The collaborative services of the center will provide encouragement, support, information and guidance to women from conception to birth to the
children becoming toddlers and beyond. The core of the services will be at the center where parents can meet with professionals, receive
information and play with their children using methods provided by the center.

“One of the things that I want to say is that evaluations of programs of support and outreach have shown that there are significant, positive
changes that families make when they are able to come to a place like a family resource center, learn more about their children and build upon
the skills that they already have,” Banks emphasized. “One of the things that I really do want to emphasize is that we are a strength-based
organization. We build on the strengths of parents. We help them identify their strengths and build on those strengths. As I said before, we are
available for all families. When a baby is born, you don’t get a handbook. All families have questions about sleep, breastfeeding and other
arenting issues. We’re here for all families and not just those who have been identified as highrisk. One of the things that we have experienced
is that when you have a blend of families, they do learn from each other. What we really want to encourage is families building their own  
networks of support and strengthening bonds within neighborhoods and within the community.”

The activities especially are designed to promote the healthy development of the child.

“My background is in nursing and early childhood brain development where I was an early childhood brain development specialist with the
Wisconsin Council on Children & Families since 1998,” said Jeanne Erickson, the volunteer director of Project Babies. “When we do activities
through Project Babies and the Family Resource Center, everything is brain-based.
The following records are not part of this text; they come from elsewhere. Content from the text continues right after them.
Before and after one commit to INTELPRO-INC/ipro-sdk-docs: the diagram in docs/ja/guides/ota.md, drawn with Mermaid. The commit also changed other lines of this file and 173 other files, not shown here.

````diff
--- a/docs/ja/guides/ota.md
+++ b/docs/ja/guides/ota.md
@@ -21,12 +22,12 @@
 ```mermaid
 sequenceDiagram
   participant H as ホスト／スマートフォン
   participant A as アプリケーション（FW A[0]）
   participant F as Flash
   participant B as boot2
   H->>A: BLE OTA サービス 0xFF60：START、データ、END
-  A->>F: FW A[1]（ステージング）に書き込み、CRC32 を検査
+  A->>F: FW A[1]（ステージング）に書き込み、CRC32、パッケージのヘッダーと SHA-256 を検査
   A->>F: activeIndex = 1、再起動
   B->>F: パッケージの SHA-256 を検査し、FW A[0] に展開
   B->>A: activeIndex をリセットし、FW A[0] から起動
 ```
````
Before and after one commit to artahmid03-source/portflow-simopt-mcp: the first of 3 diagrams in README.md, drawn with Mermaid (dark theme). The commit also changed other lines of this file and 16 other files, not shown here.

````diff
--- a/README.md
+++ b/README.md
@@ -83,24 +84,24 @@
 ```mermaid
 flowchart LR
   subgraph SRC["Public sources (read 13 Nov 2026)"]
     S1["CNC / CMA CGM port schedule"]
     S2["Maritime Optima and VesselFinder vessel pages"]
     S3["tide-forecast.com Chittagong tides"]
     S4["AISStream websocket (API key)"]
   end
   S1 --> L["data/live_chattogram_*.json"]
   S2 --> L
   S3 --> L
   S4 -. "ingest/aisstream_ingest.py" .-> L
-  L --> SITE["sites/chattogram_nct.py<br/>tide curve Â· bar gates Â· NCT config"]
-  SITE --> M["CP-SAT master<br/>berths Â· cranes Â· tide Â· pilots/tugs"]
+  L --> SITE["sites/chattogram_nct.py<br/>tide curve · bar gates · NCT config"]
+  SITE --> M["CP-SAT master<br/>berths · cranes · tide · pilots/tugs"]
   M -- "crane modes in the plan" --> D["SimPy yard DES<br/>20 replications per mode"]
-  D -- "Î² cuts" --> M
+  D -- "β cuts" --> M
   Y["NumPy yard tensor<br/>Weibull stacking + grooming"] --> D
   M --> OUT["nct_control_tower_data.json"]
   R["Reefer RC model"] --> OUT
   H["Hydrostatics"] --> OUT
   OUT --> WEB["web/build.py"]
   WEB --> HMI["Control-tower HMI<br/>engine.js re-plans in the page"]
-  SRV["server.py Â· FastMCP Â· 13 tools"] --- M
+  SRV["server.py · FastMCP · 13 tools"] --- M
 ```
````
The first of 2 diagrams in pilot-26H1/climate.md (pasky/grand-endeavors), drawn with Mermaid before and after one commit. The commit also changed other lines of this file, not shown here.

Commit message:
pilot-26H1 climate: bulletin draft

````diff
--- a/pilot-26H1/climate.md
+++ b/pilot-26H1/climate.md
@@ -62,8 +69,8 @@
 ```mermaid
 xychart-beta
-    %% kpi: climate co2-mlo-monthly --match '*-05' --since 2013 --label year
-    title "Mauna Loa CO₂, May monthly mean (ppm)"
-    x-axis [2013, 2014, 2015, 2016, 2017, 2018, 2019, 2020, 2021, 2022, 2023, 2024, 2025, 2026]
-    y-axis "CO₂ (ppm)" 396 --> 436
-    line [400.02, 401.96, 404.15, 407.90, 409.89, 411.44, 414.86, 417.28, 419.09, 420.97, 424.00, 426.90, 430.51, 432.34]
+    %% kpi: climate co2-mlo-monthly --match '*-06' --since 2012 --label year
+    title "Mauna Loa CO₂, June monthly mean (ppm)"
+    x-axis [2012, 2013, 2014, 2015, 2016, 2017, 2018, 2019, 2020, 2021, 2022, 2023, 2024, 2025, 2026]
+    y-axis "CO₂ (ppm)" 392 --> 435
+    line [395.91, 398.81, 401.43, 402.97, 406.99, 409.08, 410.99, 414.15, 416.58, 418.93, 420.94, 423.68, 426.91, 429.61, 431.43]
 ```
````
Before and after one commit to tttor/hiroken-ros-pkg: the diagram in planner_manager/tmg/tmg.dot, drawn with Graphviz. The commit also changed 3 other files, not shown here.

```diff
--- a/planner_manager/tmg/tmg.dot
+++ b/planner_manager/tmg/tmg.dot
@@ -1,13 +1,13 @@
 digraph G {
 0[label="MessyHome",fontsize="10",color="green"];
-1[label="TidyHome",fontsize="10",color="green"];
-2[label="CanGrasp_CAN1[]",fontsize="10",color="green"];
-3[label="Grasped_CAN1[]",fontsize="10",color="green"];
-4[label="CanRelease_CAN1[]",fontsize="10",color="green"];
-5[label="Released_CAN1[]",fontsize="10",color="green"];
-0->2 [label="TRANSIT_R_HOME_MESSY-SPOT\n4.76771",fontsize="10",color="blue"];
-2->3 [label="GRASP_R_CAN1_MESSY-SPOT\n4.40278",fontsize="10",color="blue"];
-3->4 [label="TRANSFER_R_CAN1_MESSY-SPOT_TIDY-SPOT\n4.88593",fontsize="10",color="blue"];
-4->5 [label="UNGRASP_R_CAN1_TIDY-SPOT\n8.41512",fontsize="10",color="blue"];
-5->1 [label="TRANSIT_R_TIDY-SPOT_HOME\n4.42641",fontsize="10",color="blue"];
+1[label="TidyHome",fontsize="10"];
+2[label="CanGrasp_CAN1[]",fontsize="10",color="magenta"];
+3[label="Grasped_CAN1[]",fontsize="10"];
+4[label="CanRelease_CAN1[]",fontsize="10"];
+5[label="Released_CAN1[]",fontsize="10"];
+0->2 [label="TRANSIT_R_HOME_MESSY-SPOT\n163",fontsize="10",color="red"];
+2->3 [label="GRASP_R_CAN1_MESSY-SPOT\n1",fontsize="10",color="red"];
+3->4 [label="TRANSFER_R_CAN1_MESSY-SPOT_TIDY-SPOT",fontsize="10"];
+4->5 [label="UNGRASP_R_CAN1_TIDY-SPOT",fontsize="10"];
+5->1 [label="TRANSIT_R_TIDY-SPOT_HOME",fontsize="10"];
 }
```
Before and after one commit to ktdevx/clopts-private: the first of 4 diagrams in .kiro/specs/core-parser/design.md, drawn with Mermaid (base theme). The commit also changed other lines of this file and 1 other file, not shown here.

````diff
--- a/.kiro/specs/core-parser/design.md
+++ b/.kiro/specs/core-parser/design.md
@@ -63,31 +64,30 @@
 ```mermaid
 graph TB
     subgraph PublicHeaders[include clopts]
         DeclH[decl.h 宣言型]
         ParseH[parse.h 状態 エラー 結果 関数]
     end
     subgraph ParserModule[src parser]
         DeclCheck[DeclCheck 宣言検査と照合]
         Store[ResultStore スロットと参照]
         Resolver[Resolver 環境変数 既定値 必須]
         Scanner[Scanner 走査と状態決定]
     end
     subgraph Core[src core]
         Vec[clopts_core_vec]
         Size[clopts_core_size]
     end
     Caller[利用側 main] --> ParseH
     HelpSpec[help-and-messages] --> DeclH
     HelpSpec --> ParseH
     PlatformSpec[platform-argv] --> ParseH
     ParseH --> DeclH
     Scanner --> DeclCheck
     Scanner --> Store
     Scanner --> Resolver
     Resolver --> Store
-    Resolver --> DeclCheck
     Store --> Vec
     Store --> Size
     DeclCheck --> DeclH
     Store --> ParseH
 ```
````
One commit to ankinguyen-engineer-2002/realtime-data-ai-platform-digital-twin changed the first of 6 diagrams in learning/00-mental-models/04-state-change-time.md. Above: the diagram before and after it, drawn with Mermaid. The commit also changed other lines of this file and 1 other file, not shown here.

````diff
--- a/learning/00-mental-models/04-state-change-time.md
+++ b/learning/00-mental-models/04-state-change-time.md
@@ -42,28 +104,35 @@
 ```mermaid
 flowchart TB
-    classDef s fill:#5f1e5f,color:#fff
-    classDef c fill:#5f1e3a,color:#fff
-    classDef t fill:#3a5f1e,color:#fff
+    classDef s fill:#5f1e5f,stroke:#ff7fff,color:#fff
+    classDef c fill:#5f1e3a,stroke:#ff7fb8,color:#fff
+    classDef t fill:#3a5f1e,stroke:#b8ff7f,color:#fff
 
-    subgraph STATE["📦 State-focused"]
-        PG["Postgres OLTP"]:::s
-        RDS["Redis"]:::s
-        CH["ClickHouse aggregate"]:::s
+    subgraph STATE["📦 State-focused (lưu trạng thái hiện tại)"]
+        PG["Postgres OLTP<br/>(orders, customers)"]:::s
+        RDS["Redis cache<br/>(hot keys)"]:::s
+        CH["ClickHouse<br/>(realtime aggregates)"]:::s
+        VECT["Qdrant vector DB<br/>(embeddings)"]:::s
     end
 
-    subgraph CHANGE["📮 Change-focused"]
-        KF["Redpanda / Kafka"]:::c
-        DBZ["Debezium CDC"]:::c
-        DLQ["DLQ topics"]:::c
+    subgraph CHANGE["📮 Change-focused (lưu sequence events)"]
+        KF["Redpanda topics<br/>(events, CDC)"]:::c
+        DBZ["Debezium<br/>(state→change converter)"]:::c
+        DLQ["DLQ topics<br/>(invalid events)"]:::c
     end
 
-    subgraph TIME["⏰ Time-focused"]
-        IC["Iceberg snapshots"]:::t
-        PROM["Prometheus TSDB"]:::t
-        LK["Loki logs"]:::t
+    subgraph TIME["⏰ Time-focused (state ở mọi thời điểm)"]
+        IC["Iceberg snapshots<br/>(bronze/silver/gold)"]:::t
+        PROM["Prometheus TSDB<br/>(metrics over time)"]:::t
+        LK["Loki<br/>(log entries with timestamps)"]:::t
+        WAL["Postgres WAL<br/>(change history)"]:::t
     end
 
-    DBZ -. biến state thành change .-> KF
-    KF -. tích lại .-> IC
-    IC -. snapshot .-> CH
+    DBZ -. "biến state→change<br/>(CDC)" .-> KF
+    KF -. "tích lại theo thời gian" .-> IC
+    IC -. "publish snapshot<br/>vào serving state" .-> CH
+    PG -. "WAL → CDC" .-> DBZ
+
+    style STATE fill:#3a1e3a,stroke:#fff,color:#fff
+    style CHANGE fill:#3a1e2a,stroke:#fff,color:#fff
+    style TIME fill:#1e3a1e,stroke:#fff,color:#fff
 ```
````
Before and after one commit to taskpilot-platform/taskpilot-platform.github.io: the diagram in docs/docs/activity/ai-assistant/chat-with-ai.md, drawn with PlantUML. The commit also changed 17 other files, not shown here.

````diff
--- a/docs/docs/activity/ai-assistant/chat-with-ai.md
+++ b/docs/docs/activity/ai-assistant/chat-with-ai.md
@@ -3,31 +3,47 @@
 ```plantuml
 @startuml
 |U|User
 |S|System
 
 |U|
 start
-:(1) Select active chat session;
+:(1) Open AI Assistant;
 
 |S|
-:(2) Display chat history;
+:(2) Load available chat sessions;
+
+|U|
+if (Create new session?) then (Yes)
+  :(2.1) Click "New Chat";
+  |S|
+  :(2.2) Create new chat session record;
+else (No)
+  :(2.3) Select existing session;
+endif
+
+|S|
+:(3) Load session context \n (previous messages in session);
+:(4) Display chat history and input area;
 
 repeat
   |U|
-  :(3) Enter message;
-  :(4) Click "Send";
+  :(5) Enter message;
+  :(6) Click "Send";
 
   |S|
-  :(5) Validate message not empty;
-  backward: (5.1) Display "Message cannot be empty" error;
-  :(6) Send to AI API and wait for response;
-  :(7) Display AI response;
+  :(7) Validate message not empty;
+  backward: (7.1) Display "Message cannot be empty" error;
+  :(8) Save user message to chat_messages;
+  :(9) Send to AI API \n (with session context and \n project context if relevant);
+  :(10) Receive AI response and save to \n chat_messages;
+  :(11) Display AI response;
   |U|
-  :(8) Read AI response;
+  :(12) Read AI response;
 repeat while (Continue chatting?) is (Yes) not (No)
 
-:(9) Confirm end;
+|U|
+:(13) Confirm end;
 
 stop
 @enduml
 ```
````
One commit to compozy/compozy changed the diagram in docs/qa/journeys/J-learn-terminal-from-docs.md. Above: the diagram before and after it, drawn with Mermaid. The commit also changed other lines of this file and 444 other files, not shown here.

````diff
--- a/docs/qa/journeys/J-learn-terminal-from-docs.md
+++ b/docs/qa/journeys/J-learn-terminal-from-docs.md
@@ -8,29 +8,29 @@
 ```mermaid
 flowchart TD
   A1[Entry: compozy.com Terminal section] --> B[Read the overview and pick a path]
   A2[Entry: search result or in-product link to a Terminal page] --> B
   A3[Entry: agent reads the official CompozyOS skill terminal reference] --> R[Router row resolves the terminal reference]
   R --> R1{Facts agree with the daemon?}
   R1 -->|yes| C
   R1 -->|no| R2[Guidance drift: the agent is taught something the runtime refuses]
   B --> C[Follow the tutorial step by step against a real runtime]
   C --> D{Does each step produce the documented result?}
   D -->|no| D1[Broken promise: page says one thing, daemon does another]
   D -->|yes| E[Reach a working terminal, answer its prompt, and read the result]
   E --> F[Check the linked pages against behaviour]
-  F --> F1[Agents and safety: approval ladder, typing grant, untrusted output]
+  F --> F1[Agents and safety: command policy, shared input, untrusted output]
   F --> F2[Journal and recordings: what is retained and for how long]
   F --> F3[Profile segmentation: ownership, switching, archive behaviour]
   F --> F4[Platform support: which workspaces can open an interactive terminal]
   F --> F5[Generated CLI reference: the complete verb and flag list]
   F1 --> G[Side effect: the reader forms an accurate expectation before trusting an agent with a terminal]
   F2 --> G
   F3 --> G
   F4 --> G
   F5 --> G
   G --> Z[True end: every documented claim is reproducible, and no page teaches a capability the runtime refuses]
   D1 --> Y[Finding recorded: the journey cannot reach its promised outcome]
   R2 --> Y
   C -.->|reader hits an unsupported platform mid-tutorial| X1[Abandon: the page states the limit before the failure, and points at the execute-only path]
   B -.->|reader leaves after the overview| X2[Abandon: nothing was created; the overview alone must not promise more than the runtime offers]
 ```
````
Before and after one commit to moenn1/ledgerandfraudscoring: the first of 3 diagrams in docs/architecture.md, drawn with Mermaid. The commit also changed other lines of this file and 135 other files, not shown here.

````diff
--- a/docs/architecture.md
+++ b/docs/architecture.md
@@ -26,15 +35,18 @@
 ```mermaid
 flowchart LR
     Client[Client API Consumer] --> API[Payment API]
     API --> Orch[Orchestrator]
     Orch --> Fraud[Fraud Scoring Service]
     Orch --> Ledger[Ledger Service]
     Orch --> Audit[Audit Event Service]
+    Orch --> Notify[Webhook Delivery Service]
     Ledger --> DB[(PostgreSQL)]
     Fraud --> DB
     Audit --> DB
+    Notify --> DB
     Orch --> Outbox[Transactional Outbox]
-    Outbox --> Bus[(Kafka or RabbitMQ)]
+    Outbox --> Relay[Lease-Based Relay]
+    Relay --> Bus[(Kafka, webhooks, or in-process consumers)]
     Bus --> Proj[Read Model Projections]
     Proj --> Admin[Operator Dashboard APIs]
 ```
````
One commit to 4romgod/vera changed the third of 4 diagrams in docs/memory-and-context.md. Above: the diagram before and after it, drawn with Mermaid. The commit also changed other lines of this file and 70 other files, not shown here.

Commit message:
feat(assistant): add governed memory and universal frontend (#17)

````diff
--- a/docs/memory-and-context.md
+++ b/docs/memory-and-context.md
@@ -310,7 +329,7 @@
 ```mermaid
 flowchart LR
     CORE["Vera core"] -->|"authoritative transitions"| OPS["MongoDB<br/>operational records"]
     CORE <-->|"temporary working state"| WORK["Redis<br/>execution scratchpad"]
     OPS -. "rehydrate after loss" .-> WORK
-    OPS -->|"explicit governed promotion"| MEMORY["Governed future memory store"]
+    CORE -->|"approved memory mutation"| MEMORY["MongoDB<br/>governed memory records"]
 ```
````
Our environment and the structured activities that we will
be having in the afternoons on a daily basis are all brain-based and brain development principled.”

And Banks emphasized that parents will be able to observe and learn what makes their children behave and learn the way that they do, which
will make them better-equipped parents.

“The general idea is to create the kind of environment where kids and their parents can move around and play,” Banks said. “It’s about the flow
and about what encourages play. What we know is that children learn through play. And so, we really do want to help parents understand that
also, that when they see their children, we learn from children as they play. If you watch a child, you learn an awful lot about how their brain
functions. We are going to have all kinds of sessions that come out of this family resource center that benefit families.”

The TNT Family Resource Center is for everyone.

“The programs of this resource center are available for all families as opposed to some that just focus on high-risk families,” Banks said. “We
are looking at bringing in fathers who are often overlooked and do not receive the attention that they really do need. And then retirement for
some older Americans is different now. Many of them are grandparents raising grandchildren.”

The TNT Family Resource Center is open for the business of building on the strengths of parents to raise healthy babies, children and adults too.